Animal-assisted therapy (AAT) is a form of treatment for physical and mental illness that utilizes the bond between humans and animals. This bond with animals and other forms of life in nature is known as biophilia therapy.
Every session is different. Therapy animals serve a need depending on the condition of the patient. Most AAT involves physical contact with the animal, like petting or holding, throughout the session. For some, spending an hour petting an animal can be greatly beneficial as its calm nature promotes comfort and security for the patient.
Other parts of AAT can include feeding, grooming and speaking to the animal.
The format of these appointments varies by handler or trainer the hospice patient will work with during their therapy. Some facilities prefer structured, formulaic visits like this study, which divided the session into four distinct phases. Other AAT sessions are casual, allowing the patient more flexibility with their therapy animal.
Hospice Pet Therapy Programs: What Are the Benefits?
The benefits of animal-assisted therapy and emotional support animals are two-fold. Hospice pet therapy programs can help with the physical and mental symptoms of a terminal illness.
Therapy Animals for Physical Symptoms
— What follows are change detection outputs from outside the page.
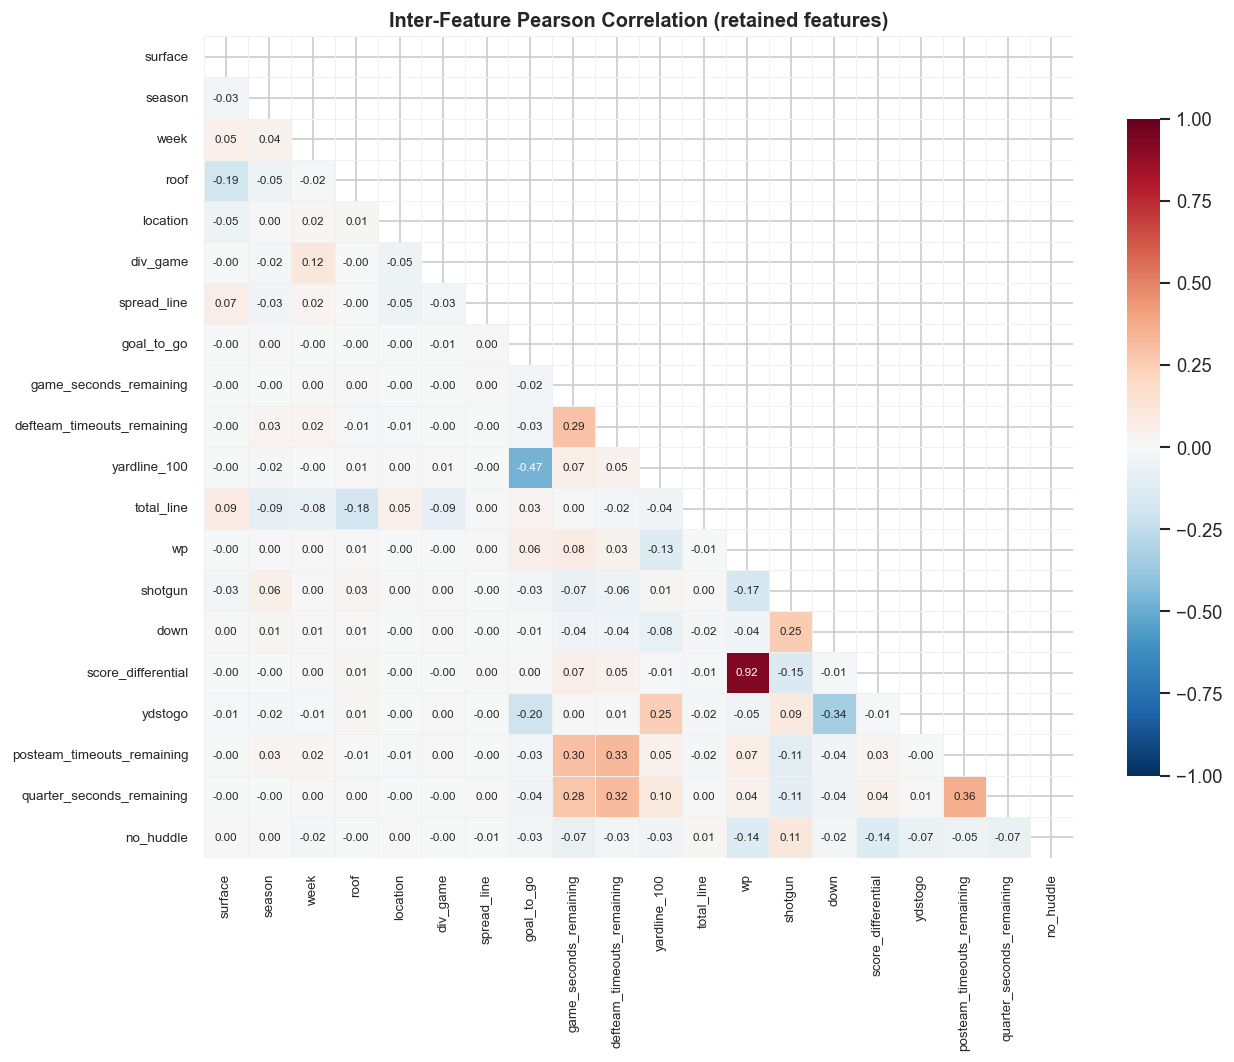
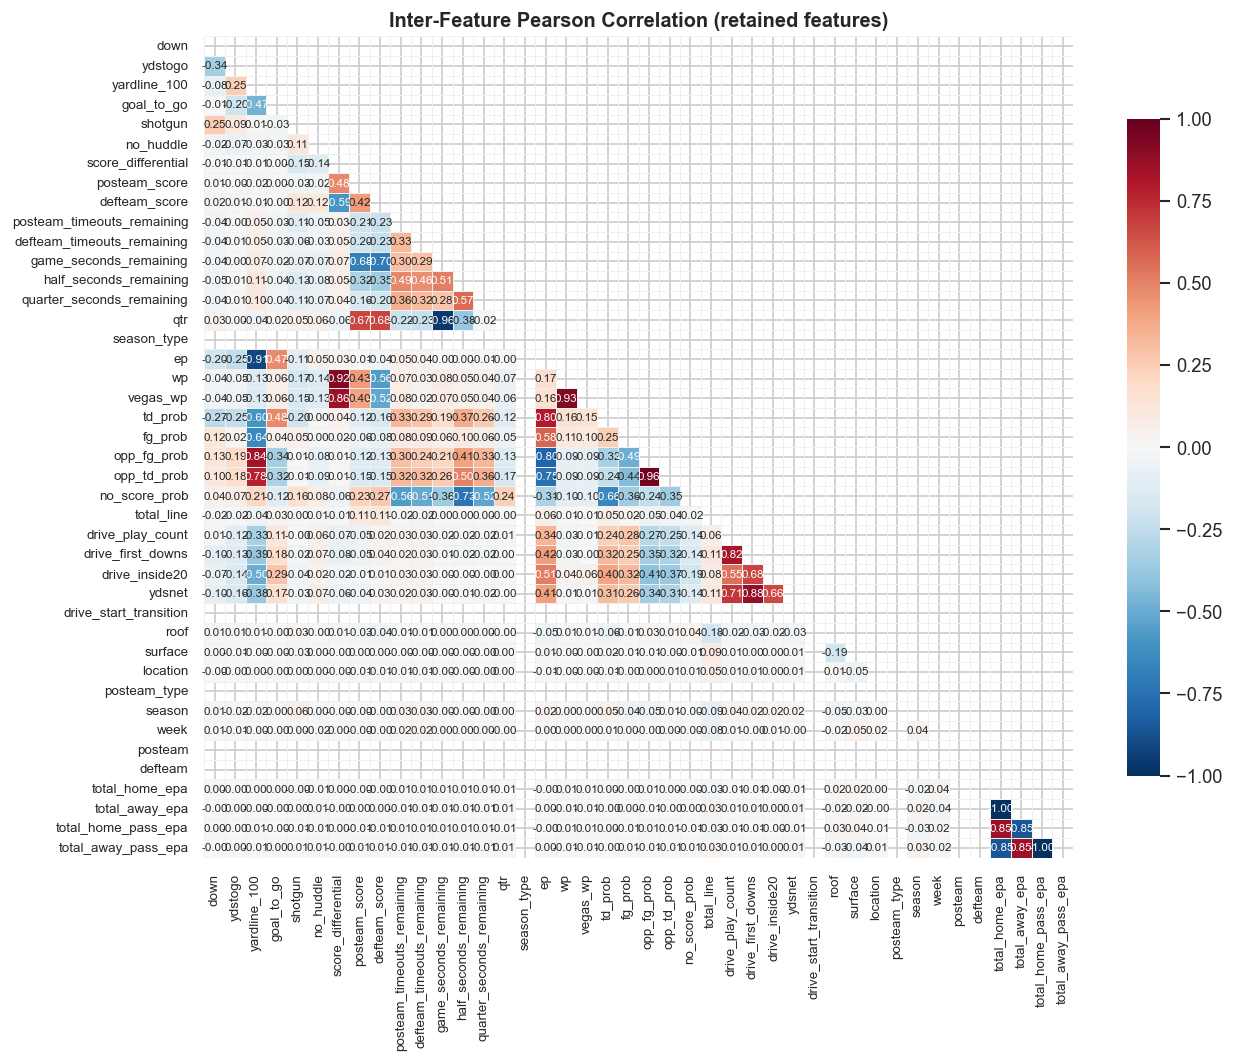
fix: small change so it alings with config

Changed region(s): [[0.0, 0.0311, 0.8622, 0.9944]]

diff --git a/config.py b/config.py
@@ -9,18 +9,14 @@ SEASONS = list(range(2016, 2024))  # 8 years
 MISSING_THRESHOLD = 0.05      # Stage 2: max. allowed missing rate per column
 ASSOCIATION_THRESHOLD = 0.05  # Stage 3: min. |r_pb| or Cramér's V to retain a feature
 
-# final after VIF and treshold 0.05; 7 features
-# treshold 0.05; 8 features
-# treshold 0.03; 13 features
-# treshold 0.00; 20 features
 FEATURE_SETS = {
-    #"mini": ["shotgun", "down", "score_differential", "ydstogo", "posteam_timeouts_remaining", "quarter_seconds_remaining", "no_huddle"],
+    "mini": ["shotgun", "down", "score_differential", "ydstogo", "posteam_timeouts_remaining", "quarter_seconds_remaining", "no_huddle"],
     
-    #"comprehensive": [
-    #    "down", "ydstogo", "yardline_100", "goal_to_go", "shotgun", "no_huddle",
-    #    "score_differential", "defteam_score", "posteam_timeouts_remaining", "defteam_timeouts_remaining", "season_type",
-    #    "game_seconds_remaining", "half_seconds_remaining", "qtr", "ep", "wp", "total_line", "drive_start_transition", "roof"
-    #],
+    "comprehensive": [
+        "down", "ydstogo", "yardline_100", "goal_to_go", "shotgun", "no_huddle",
+        "score_differential", "defteam_score", "posteam_timeouts_remaining", "defteam_timeouts_remaining", "season_type",
+        "game_seconds_remaining", "half_seconds_remaining", "qtr", "ep", "wp", "total_line", "drive_start_transition", "roof"
+    ],
 
     "maxi": [
         "down", "ydstogo", "yardline_100", "goal_to_go", "shotgun", "no_huddle",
Animal-assisted therapy has shown to help deal with physical symptoms of ailments like:
- High blood pressure
- Loss of motor-function
Due to their mood-boosting characteristics, therapy animals can help alleviate some of the physical aspects of a hospice patient’s ailment. Some studies showed that oxytocin, a hormone that creates feelings of trust and empathy, levels rose in some participants whenever they were given an opportunity to pet a dog for just 30 minutes.
Therapy Animals for Mental Symptoms
Therapy pets can also help hospice patients with some of the mental strain of end-of-life. Some of the symptoms that AAT can reduce:
- Stress, fear, worry
- Anti-social behavior
Hospice dogs and other therapy animals can offer much-needed stimulation and support for those undergoing the struggles of a terminal illness.
One of our very own Seasons Hospice Registered Nurses brings in her therapy mastiff to help patients deal with end-of-life emotional distresses.
Two Considerations Before Getting Hospice Dogs or Other Therapy Animals
Before starting AAT, there are two factors that you need to consider: allergies and apprehension to animals.
- Allergies: If your loved one is allergic to dogs, cats or other therapy animals, it’s best to steer clear of these interactions. An allergic reaction isn’t helpful for anyone.
- Fear or apprehension toward animals: If your loved one fears the therapy animal or is apprehensive towards animals, you should look at other forms of therapy. Animal-assisted therapy should only be used to comfort those who don’t feel well, not as a phobia treatment.
Whenever your loved one is facing a terminal illness, don’t take on the burden alone. Contact Seasons Hospice of Tulsa to see how our top-rated staff can give your loved one the excellent care they deserve.